The Fate of Teen Drinkers
When the University of Houston’s Dr. Dipali Rinker released the findings from her research on college students and their consumption of alcohol, it forced her to coin a new term: drunkorexia.
I wish the word was describing an inebriated T-rex…but it’s not.
Drunkorexia is the fusion of “drunkenness” and “anorexia” that refers to the combination of drinking excessive amounts of alcohol while simultaneously restricting the amount of food one consumes. The two-fold purpose of this practice is as simple as it is disturbing. First, it allows the young person to consume more calories of alcohol without weight gain because food calories have been cut. Second, it allows alcohol to enter the bloodstream more quickly, giving users a quicker buzz.
Of course, the practice is not without its consequences and risks; in addition to vitamin depletion and decreased inhibitions, Dr. Rinker said other “serious negative consequences” could be related to this habit, as well. But that seems to be a risk that many college students are willing to take.
But before we label college campuses a den of thieves bent on corrupting our otherwise righteous teenagers, maybe we should look at the findings from another university.
Michigan State’s Dr. Cliff Broman analyzed alcohol (and drug) data from 15,000 cases grouped in three average age brackets: 16, 22, and 29. What he found falls into a category aptly named “Completely Unsurprising.” His research discovered that teens who have access to alcohol and drugs in their home are more likely to use both substances in their college years (age 22) and their late twenties (age 29). In other words, the 16-year-olds growing up in a drug/alcohol-rich environment were “generally” the same 22-year-olds and 29-year-olds who chose to drink and use drugs across other spans of life. Without a doubt, these parents bear some responsibility.
But parents aren’t the only ones contributing to the delinquency of minors (and, by extension, college kids). If research from across the pond is taken into consideration, advertising for alcoholic beverages seems to play a role, too. A study from the European Union on 9,000 teenagers (averaging 14 years in age) from Poland, Germany, Italy, and the Netherlands revealed that “exposure to alcohol marketing of all kinds was positively associated with adolescents’ alcohol use over time.” Europe, the “world’s heaviest-drinking region,” launched the study to see how the varying laws and practices surrounding alcohol advertising impacted young people. In the end, lead researcher Avalon de Bruijn said, “Our study highlights the need to restrict the volume of alcohol marketing to which young people are exposed in everyday life. It’s no longer just a matter of restricting television ads.”
I wonder what they would say about some of our alcohol-saturated songs in the US?
Shaping the Future
It’s easy to see how alcohol can shape a kid’s future. Fortunately, caring adults like parents and youth workers can also shape a kid’s future with regards to alcohol. According to research from one more university, that of Wake Forest in North Carolina, the best ways for parents to prevent their kids from underage drinking is to set clear rules that prohibit drinking in the first place.

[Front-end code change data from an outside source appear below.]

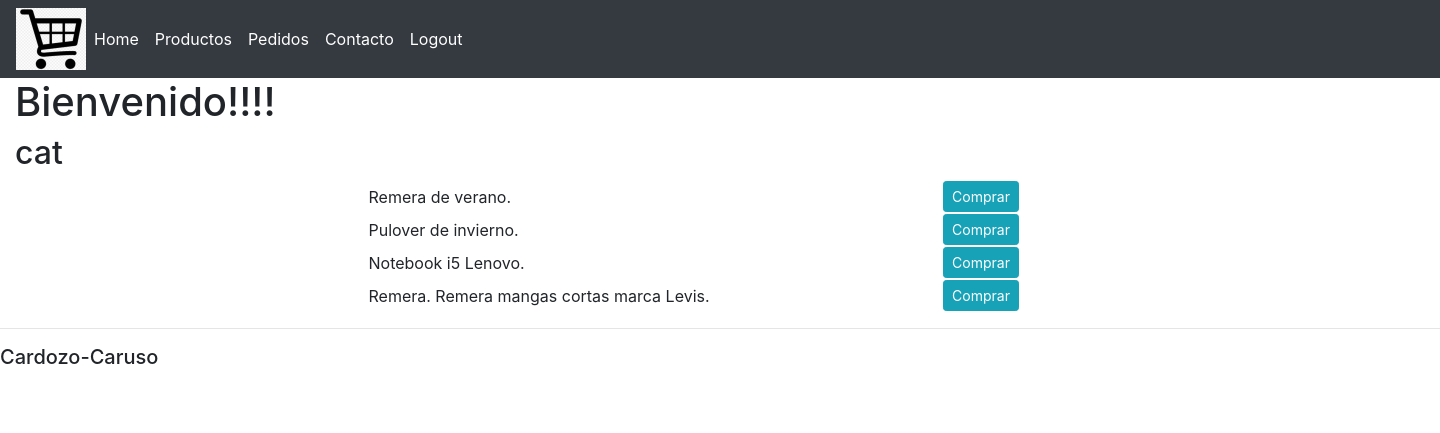
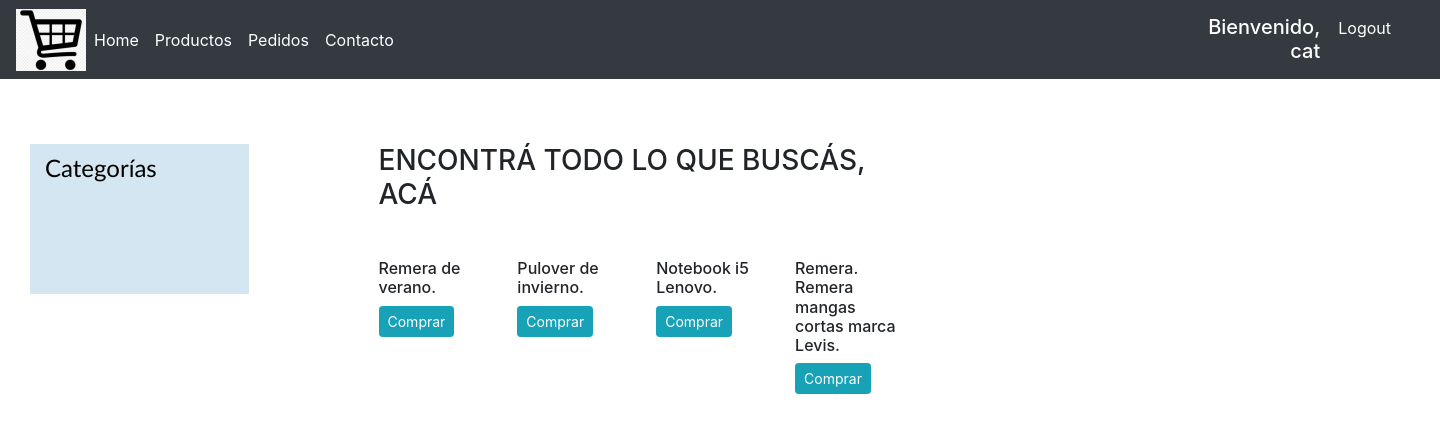
Before and after one commit to CatrielCaruso/PythonWEB, a Django app: page / in a window 1440 px wide. Shown: the top 433 px of the page. Run offline with Django 3.2, Linux system fonts and the light colour scheme; a user stored in the database is signed in; data comes from the database, SQL or seed files in the repository; both versions use the stored data as it was after the commit; some libraries are stand-ins or nearby versions.

Commit message:
Cambios visuales

```diff
--- a/mysite/blog/static/css/main.css
+++ b/mysite/blog/static/css/main.css
@@ -0,0 +1,57 @@
+.menu-logout h5{
+	color: white;
+	text-align: right;
+	padding-right: 10px;
+	padding-top: 7px;
+
+}
+
+.menu-logout .navbar-nav{
+	padding-left: 800px;
+	padding-right: 25px;
+}
+
+h3{
+	padding-bottom: 40px;
+
+
+}
+
+#category h4{
+	padding-top: 10px;
+	text-align: left;
+	padding-left: 30px;
+}
+
+.container{
+	height: 300px;
+	margin-top: 25px;
+	display: inline-block;
+	padding-top: 40px;
+	padding-left: 30px;
+}
+
+.container .first-column{
+
+	width: 20%;
+	height: 150px;
+	font-family: calibri;
+	color: black;
+	background-color: #D4E6F1;
+	font-size: 21px;
+	text-align: center;
+	display: inline-block;
+	vertical-align: top;
+	padding-left: 15px;
+	padding-top: 10px;
+
+
+}
+
+.container .second-column{
+	height: 100%;
+	width: 70%;
+	display: inline-block;
+	margin-left: 10px;
+	padding-left: 100px;
+}
--- a/mysite/blog/templates/blog/main.html
+++ b/mysite/blog/templates/blog/main.html
@@ -19,42 +19,35 @@
 
 	{%  include 'blog/navbar.html' %}
 	{% block content %}
-	<div class="container-fluid">
+	<div class="container">
+		<div class="first-column">
+  			<div class="row">
+	    		<div class="col-lg-2">
+	      			<h4>Categorías</h4>
+	    		</div>
+	    	</div>
+	    </div>
+	    <div class="second-column">
+	    	<div class="col-lg-10 align-self-center">
+	    		<h3>ENCONTRÁ TODO LO QUE BUSCÁS, ACÁ</h3>
+	    		<div class="row">
+	    		{%for pro in produ%}
 
-		<h1>Bienvenido!!!!</h1>
+	    			<div class="col">
+	    				<h6>{{pro.descripcion}}</h6>
+	    				<a class="btn btn-sm btn-info" href="{% url 'pedidos' pro.id_producto %}">Comprar</a>
+	    			</div>
 
-		<h2>{{user.username}}</h2>
-
-
-		<table style="width:50%" align="center">
-
-			<tr align="center">
-				{%for pro in produ%}
-
-
-					<tr>
-						<td>{{pro.descripcion}}</td>
-						<td><a class="btn btn-sm btn-info" href="{% url 'pedidos' pro.id_producto %}">Comprar</a></td>
-
-
-
-					</tr>
-
-
-
-				{% endfor %}
-
-			</tr>
-
-
-		</table>
-
+	    		{% endfor %}
+	    		</div>
+	    	</div>
+		</div>
 	</div>
 
 
 	{% endblock %}
-	<hr>
-	<h5>Cardozo-Caruso</h5>
+
+
 
 </body>
 
--- a/mysite/blog/templates/blog/navbar.html
+++ b/mysite/blog/templates/blog/navbar.html
@@ -6,6 +6,7 @@
     <span class="navbar-toggler-icon"></span>
   </button>
   <div class="collapse navbar-collapse" id="navbarNav">
+    <div class="menu-princ">
       <ul class="navbar-nav">
         <li class="nav-item active">
           <a class="nav-link" href="{%url 'home'%}">Home</a>
@@ -19,9 +20,17 @@
         <li class="nav-item active">
           <a class="nav-link" href="{%url 'contacto'%}">Contacto</a>
         </li>
+      </ul>
+    </div>
+    <div class="menu-logout">
+      <ul class="navbar-nav">
+        <li class="nav-item active">
+          <h5> Bienvenido, {{user.username}} </h5>
+        </li>
         <li class="nav-item active">
           <a class="nav-link" href="{%url 'logout'%}">Logout</a>
         </li>
       </ul>
     </div>
+  </div>
 </nav>
```
Also changed, not shown: mysite/blog/static/css/login.css (line endings or trailing spaces), mysite/db.sqlite3. Lines whose indentation alone changed are shown as unchanged.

Over 1,100 teens and young people from 24 cities in 7 states participated in the study. Lead author Dr. Mark Wolfson claimed that teens who had parents that set clear rules against drinking were 35% less likely to go to parties where alcohol was served. Further, the kids who did attend parties where alcohol was served were 38% less likely to drink if their parents had strict rules against it.
I’d say this is great news for several reasons. First and foremost, it shows that caring adults can still make an incredible difference in kids’ lives. But it also shows that young people are willing to take direction from those adults on very serious issues. With regard to the issue of alcohol, keep two simple points in mind.
- Right now matters. Alcohol use is a topic to address immediately and frequently. Assuming your kid isn’t still in diapers, there are ways to address this topic at almost every age. Personally, we started crafting our message about alcohol use when our son was around 4 or 5 years old. No, we didn’t show him graphic images of crumpled cars or alcohol-soaked brains during autopsies, but we did talk about choices. Now that he’s older, the message has morphed a bit to complement his growing maturity. The bottom line is simple: talk about alcohol with your kids right now.
- Your habits matter. You cannot preach one lifestyle while practicing another and just hope for the best. The research above illustrates that basic truth. If you try to justify your actions with a “do as I say not as I do mentality,” just know that you’re running a risk with your child’s future hanging in the balance. What they see you do – not just what they hear you say – is crucial to their behavior. So make sure your life lines up with your lessons.
While it’s true that teens who start drinking early in life tend to drink later in life, as well, the good news is, we get to shape their lives early on. Make sure your message – and your methodology – is pointing your kids in the right direction.
David R. Smith
David R. Smith is the author of several books including Christianity... It's Like This and speaks to parents and leaders across the U.S. David is a 15-year youth ministry veteran, now a senior pastor, who specializes in sharing the gospel, and equipping others do the same. David provides free resources to anyone who works with teenagers on his website, DavidRSmith.org David resides with his wife and son in Tampa, Florida.